- **Try it**: Report every line of the listing below in which the string "methods" occurs.

- **Given information**:
-------

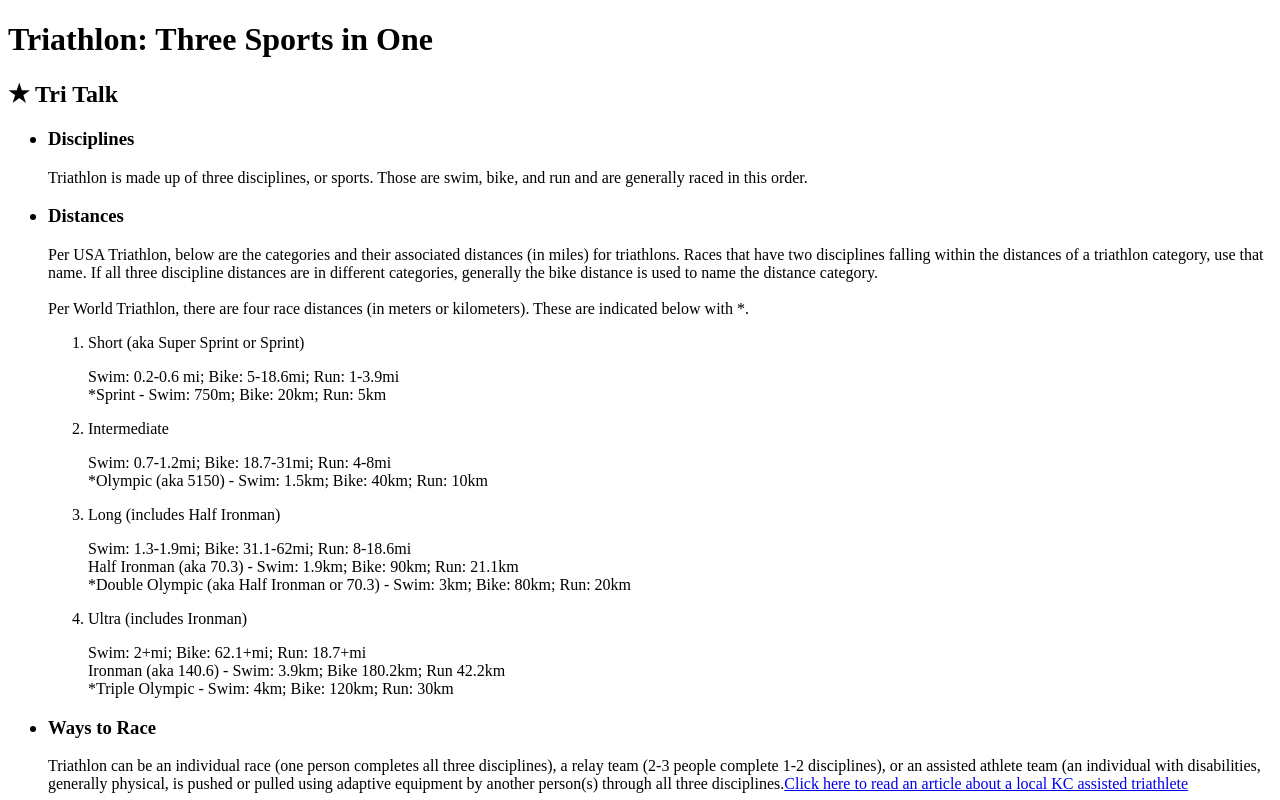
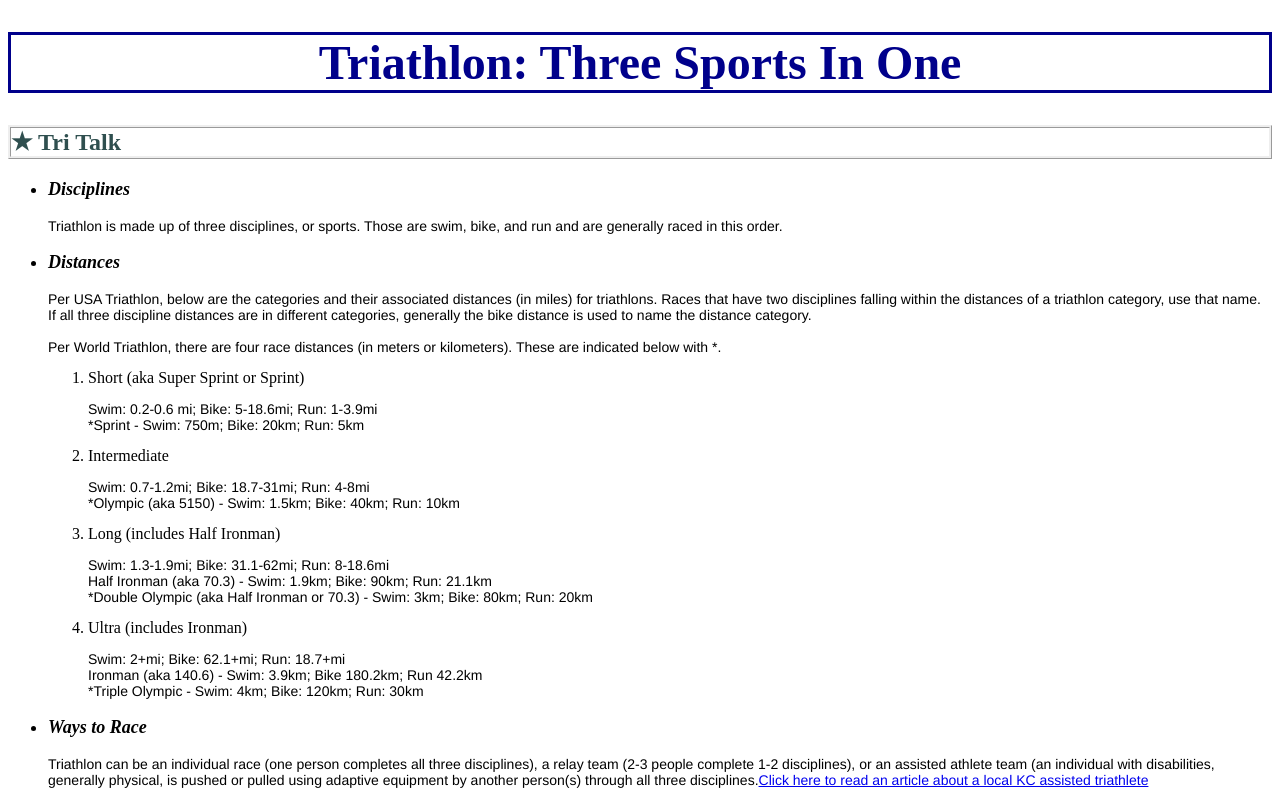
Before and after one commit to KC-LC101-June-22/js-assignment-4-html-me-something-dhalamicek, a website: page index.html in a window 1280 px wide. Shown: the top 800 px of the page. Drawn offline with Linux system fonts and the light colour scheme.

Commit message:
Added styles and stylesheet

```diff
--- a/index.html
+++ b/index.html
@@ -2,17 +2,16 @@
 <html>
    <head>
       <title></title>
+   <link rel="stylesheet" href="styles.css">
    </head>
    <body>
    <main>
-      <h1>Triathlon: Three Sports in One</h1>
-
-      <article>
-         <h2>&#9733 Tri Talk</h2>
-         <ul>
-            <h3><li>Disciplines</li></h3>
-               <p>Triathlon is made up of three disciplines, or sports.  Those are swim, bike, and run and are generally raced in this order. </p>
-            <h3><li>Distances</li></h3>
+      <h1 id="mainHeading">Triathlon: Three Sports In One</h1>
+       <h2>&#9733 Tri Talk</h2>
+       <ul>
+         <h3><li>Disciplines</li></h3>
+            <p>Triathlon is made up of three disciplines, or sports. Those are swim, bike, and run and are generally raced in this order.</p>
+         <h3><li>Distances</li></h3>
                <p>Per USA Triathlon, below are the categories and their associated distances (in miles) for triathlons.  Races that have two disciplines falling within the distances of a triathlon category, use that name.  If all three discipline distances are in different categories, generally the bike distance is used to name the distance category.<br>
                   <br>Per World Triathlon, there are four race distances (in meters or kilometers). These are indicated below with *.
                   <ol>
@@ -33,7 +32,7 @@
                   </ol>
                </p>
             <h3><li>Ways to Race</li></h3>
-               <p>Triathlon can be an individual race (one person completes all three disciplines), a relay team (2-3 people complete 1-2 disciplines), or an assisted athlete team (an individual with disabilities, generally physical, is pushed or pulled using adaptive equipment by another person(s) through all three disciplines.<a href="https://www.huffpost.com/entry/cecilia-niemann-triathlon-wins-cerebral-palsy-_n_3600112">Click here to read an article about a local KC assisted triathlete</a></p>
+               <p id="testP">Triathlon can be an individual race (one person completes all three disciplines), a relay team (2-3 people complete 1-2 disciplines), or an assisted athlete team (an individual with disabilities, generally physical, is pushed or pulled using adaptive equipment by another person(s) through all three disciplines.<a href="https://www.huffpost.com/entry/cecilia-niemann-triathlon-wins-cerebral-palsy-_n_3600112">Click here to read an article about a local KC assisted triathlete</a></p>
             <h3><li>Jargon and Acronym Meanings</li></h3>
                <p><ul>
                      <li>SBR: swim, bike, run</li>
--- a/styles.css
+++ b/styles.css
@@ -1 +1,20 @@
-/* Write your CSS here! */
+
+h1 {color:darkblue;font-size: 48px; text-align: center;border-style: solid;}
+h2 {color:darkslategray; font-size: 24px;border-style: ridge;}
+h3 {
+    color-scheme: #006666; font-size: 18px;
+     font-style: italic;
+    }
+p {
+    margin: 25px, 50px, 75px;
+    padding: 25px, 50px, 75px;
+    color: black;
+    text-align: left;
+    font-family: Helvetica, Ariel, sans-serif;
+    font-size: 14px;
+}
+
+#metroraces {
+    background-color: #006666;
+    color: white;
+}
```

-------

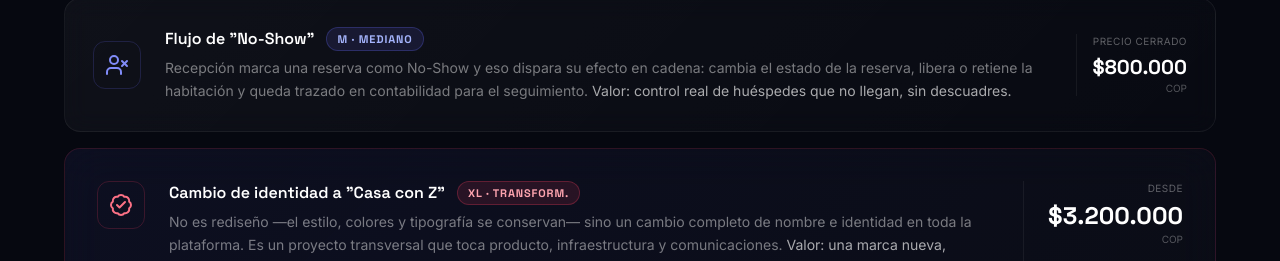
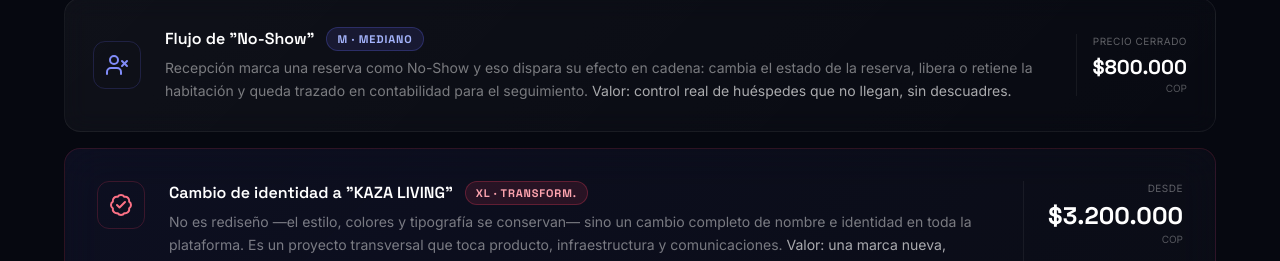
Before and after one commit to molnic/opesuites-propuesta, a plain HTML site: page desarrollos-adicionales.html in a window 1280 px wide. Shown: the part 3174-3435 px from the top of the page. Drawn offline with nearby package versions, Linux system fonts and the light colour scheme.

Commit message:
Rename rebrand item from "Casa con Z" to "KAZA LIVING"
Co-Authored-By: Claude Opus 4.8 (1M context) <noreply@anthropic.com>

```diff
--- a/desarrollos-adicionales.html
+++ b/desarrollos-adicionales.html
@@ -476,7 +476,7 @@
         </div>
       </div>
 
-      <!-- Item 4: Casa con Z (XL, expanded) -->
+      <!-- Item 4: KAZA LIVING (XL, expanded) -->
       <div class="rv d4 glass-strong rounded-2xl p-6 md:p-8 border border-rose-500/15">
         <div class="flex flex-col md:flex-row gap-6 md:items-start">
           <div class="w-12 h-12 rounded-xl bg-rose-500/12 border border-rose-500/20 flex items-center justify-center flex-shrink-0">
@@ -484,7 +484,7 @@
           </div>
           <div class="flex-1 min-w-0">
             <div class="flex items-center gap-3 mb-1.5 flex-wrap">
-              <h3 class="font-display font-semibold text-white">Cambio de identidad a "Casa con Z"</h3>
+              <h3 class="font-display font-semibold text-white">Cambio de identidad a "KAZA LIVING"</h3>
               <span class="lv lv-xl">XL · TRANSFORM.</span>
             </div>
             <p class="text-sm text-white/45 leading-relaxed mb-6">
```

-------

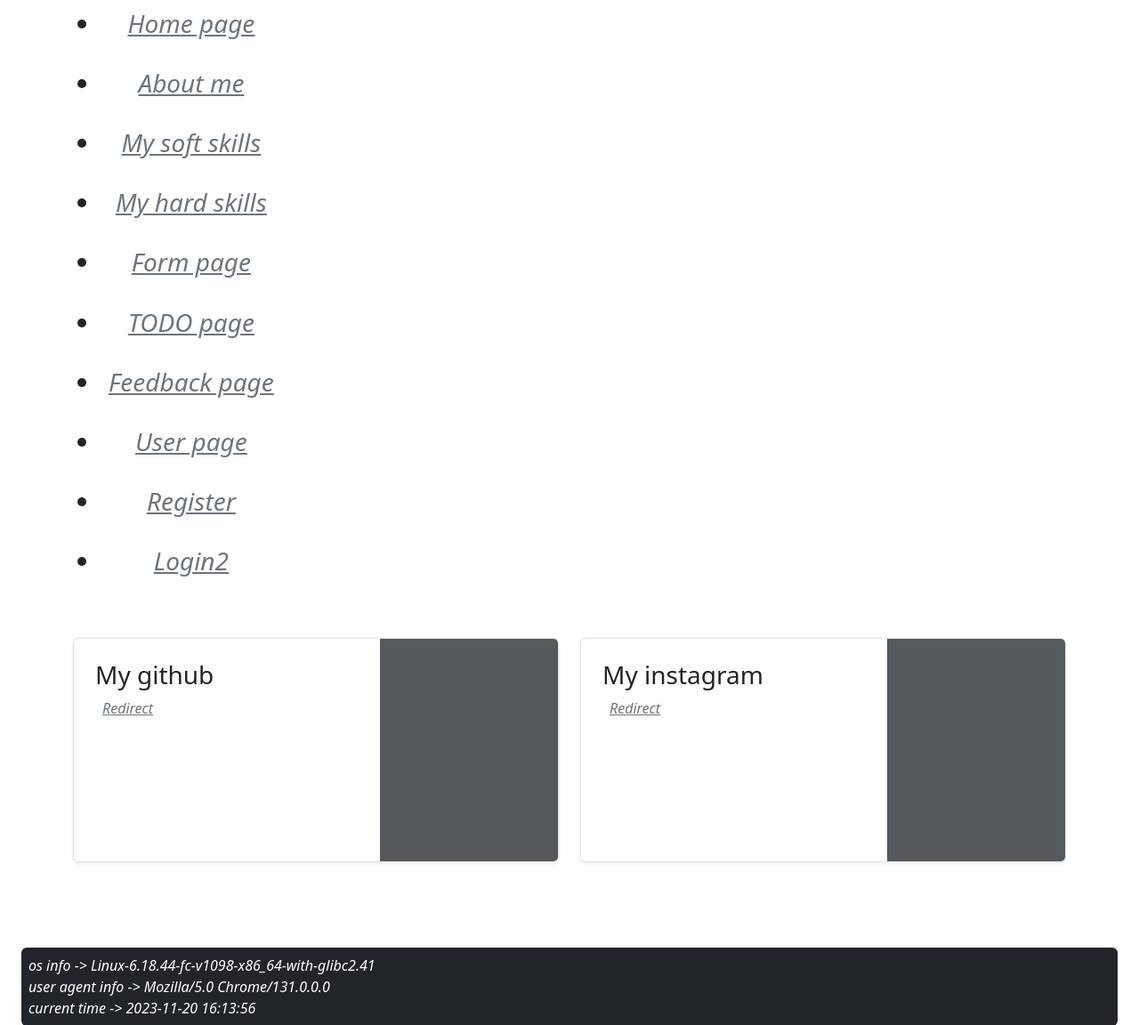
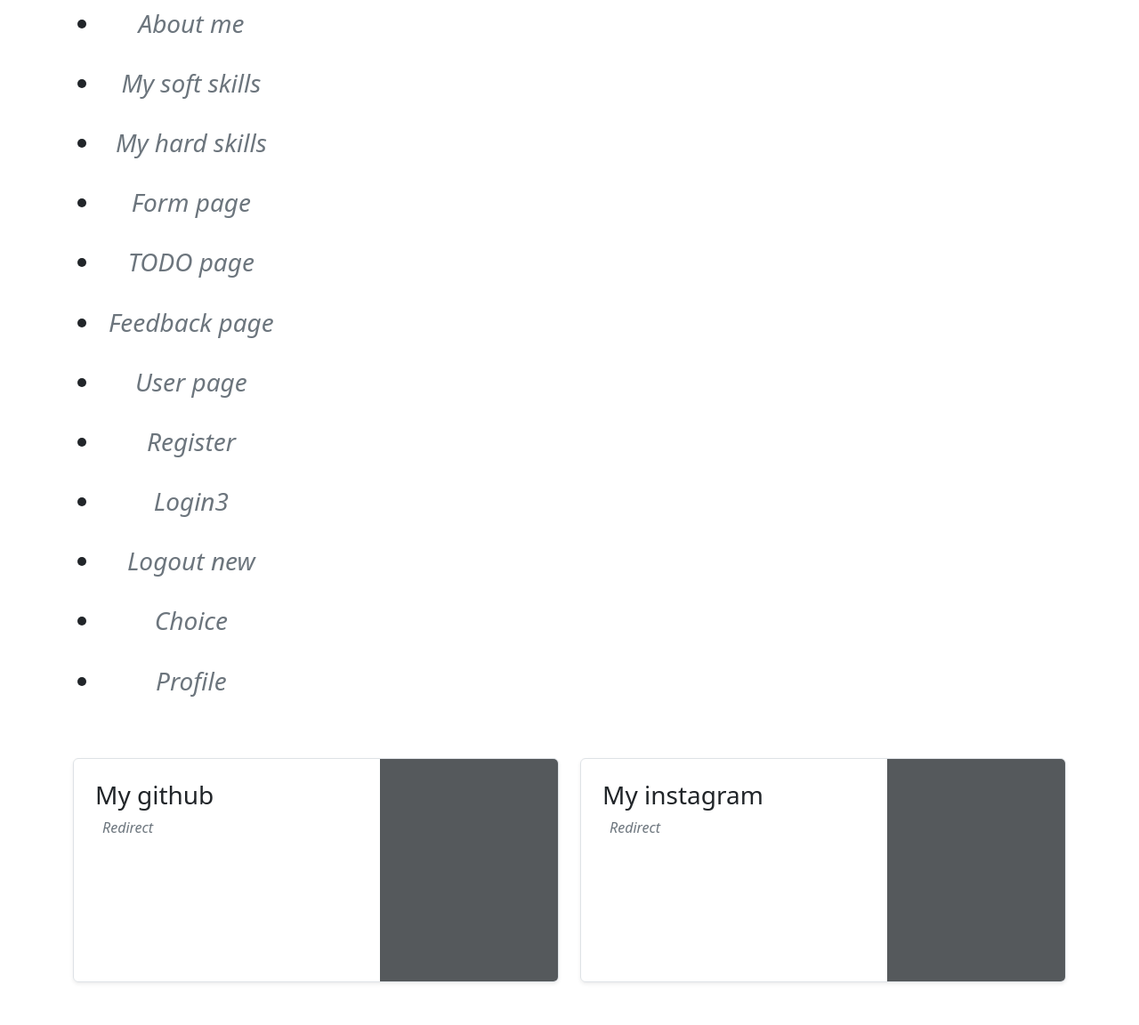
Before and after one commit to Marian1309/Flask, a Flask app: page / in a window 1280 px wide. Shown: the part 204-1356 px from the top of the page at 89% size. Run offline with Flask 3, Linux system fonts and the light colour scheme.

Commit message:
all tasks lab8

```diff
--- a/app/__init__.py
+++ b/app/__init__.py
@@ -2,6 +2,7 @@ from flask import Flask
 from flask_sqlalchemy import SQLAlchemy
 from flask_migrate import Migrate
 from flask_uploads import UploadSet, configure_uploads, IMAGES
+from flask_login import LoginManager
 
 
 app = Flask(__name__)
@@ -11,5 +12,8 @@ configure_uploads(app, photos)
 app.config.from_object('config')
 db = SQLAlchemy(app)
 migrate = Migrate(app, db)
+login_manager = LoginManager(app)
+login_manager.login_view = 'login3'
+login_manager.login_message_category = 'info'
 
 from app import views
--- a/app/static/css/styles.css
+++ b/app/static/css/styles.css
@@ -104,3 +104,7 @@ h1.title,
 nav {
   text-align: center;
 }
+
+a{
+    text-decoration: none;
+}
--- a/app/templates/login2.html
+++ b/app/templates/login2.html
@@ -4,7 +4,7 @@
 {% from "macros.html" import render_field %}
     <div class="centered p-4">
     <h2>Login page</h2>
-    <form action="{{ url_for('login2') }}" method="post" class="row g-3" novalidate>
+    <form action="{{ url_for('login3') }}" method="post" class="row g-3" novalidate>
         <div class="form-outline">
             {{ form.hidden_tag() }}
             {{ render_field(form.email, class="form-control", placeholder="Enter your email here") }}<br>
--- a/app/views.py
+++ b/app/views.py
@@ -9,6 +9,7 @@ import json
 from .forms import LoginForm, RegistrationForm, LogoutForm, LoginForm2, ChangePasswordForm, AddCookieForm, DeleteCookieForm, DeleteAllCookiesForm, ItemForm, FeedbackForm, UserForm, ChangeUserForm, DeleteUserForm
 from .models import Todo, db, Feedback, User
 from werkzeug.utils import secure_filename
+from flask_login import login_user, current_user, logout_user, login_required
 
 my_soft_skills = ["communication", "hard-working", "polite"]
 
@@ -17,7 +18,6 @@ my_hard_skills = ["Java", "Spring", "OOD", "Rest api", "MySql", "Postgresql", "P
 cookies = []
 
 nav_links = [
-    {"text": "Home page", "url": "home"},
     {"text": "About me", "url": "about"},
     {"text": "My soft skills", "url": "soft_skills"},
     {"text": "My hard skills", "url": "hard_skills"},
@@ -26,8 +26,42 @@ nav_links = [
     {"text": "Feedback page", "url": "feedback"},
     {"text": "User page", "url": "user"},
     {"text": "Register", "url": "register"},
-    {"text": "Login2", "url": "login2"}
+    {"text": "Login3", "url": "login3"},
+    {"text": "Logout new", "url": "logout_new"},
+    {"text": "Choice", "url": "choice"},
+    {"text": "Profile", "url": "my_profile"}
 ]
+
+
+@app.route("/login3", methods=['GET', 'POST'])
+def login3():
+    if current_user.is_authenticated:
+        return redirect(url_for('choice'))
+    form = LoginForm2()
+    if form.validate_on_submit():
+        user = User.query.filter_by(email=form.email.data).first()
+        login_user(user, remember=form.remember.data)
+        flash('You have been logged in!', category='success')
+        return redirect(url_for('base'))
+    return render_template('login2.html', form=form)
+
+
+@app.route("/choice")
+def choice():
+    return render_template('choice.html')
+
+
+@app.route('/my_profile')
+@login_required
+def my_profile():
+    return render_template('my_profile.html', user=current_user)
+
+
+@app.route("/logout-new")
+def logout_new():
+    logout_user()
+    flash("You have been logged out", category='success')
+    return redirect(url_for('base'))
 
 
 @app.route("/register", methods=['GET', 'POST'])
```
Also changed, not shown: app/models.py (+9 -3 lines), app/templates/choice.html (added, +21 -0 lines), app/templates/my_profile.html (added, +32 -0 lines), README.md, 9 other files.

-------

- **Result**:
+@app.route("/login3", methods=['GET', 'POST'])
 @app.route("/register", methods=['GET', 'POST'])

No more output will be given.